**WHAT IS REQUIRED:** Set down the records exactly, and omit any image found in them.

**DATA FOR THE TASK:**
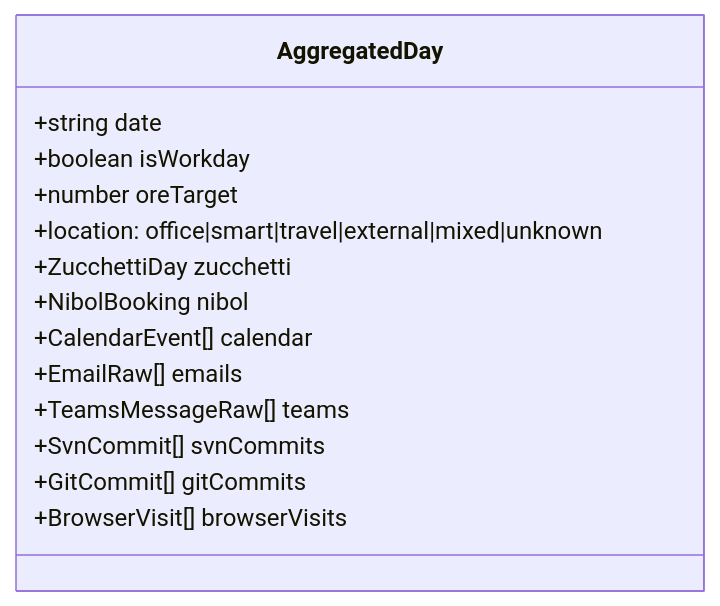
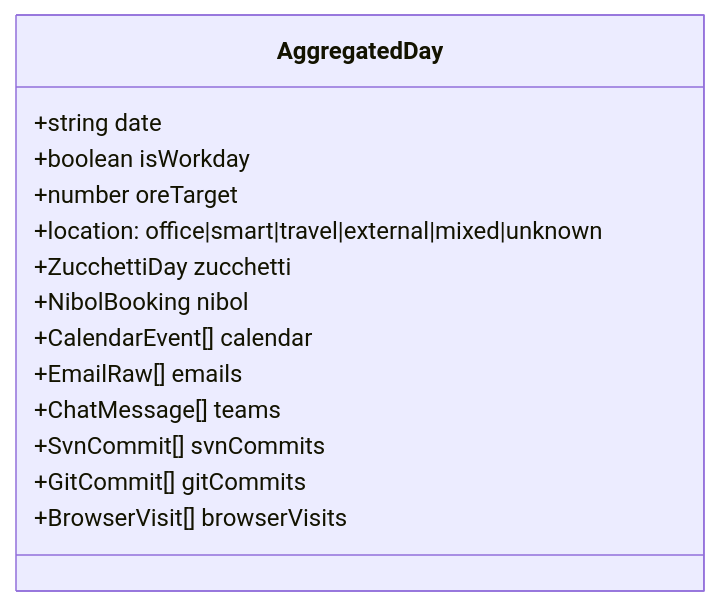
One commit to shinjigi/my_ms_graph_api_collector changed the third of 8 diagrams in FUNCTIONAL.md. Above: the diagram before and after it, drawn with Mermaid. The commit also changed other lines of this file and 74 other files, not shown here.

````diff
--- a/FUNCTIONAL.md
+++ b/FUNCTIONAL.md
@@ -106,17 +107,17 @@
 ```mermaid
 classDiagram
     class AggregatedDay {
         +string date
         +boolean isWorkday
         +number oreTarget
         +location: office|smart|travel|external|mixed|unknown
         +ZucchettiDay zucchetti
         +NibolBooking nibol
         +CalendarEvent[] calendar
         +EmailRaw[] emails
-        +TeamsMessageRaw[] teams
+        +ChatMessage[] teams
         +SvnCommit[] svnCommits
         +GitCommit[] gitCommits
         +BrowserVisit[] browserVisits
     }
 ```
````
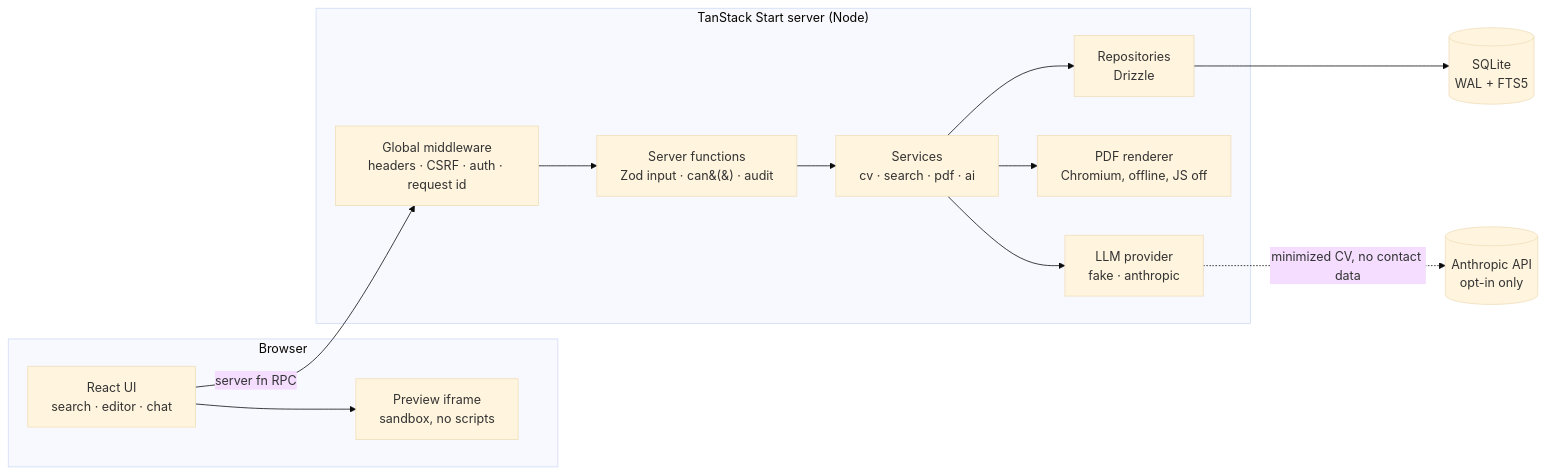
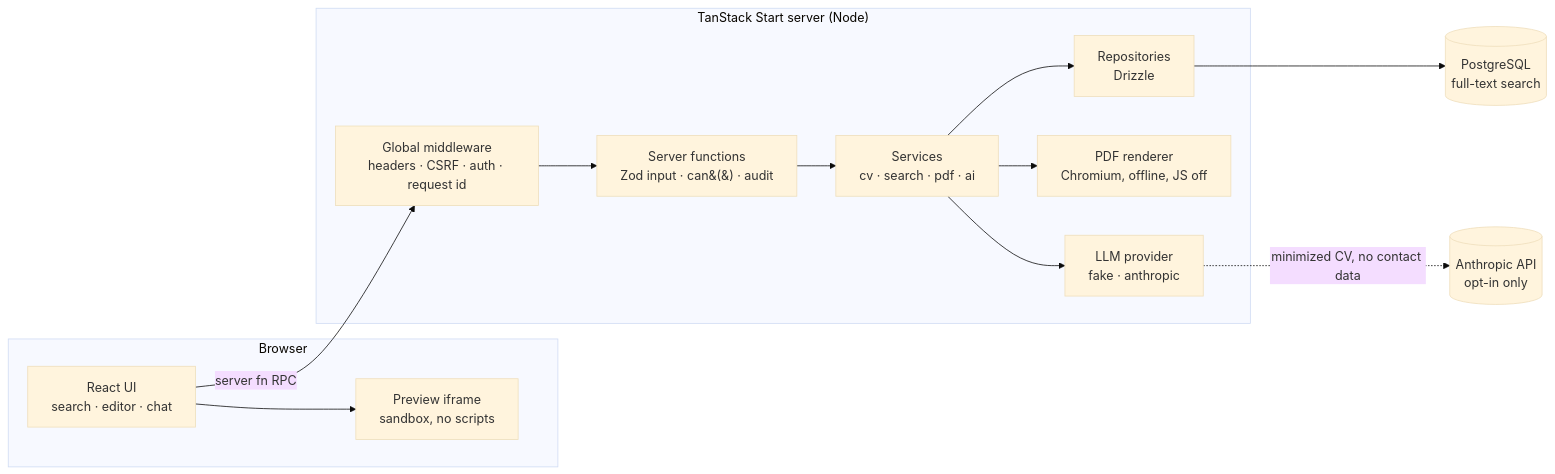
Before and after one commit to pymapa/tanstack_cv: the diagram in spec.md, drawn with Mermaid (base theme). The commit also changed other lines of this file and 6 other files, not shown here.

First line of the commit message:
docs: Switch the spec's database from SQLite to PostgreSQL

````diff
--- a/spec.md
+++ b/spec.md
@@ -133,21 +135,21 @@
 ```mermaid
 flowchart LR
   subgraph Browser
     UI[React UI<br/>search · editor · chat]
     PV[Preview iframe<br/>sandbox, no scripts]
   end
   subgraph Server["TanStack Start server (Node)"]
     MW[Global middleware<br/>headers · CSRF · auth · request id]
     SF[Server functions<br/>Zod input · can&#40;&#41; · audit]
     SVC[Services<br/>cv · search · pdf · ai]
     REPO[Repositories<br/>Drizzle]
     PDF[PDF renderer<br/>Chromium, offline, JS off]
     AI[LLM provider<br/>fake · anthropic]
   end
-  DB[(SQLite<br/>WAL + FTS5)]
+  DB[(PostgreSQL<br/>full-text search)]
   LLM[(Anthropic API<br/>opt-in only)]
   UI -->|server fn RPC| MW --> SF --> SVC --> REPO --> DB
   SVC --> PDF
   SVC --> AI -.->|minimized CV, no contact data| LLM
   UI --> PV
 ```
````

**WRITTEN ANSWER:**
One commit to shinjigi/my_ms_graph_api_collector changed the third of 8 diagrams in FUNCTIONAL.md. Above: the diagram before and after it, drawn with Mermaid. The commit also changed other lines of this file and 74 other files, not shown here.

````diff
--- a/FUNCTIONAL.md
+++ b/FUNCTIONAL.md
@@ -106,17 +107,17 @@
 ```mermaid
 classDiagram
     class AggregatedDay {
         +string date
         +boolean isWorkday
         +number oreTarget
         +location: office|smart|travel|external|mixed|unknown
         +ZucchettiDay zucchetti
         +NibolBooking nibol
         +CalendarEvent[] calendar
         +EmailRaw[] emails
-        +TeamsMessageRaw[] teams
+        +ChatMessage[] teams
         +SvnCommit[] svnCommits
         +GitCommit[] gitCommits
         +BrowserVisit[] browserVisits
     }
 ```
````
Before and after one commit to pymapa/tanstack_cv: the diagram in spec.md, drawn with Mermaid (base theme). The commit also changed other lines of this file and 6 other files, not shown here.

First line of the commit message:
docs: Switch the spec's database from SQLite to PostgreSQL

````diff
--- a/spec.md
+++ b/spec.md
@@ -133,21 +135,21 @@
 ```mermaid
 flowchart LR
   subgraph Browser
     UI[React UI<br/>search · editor · chat]
     PV[Preview iframe<br/>sandbox, no scripts]
   end
   subgraph Server["TanStack Start server (Node)"]
     MW[Global middleware<br/>headers · CSRF · auth · request id]
     SF[Server functions<br/>Zod input · can&#40;&#41; · audit]
     SVC[Services<br/>cv · search · pdf · ai]
     REPO[Repositories<br/>Drizzle]
     PDF[PDF renderer<br/>Chromium, offline, JS off]
     AI[LLM provider<br/>fake · anthropic]
   end
-  DB[(SQLite<br/>WAL + FTS5)]
+  DB[(PostgreSQL<br/>full-text search)]
   LLM[(Anthropic API<br/>opt-in only)]
   UI -->|server fn RPC| MW --> SF --> SVC --> REPO --> DB
   SVC --> PDF
   SVC --> AI -.->|minimized CV, no contact data| LLM
   UI --> PV
 ```
````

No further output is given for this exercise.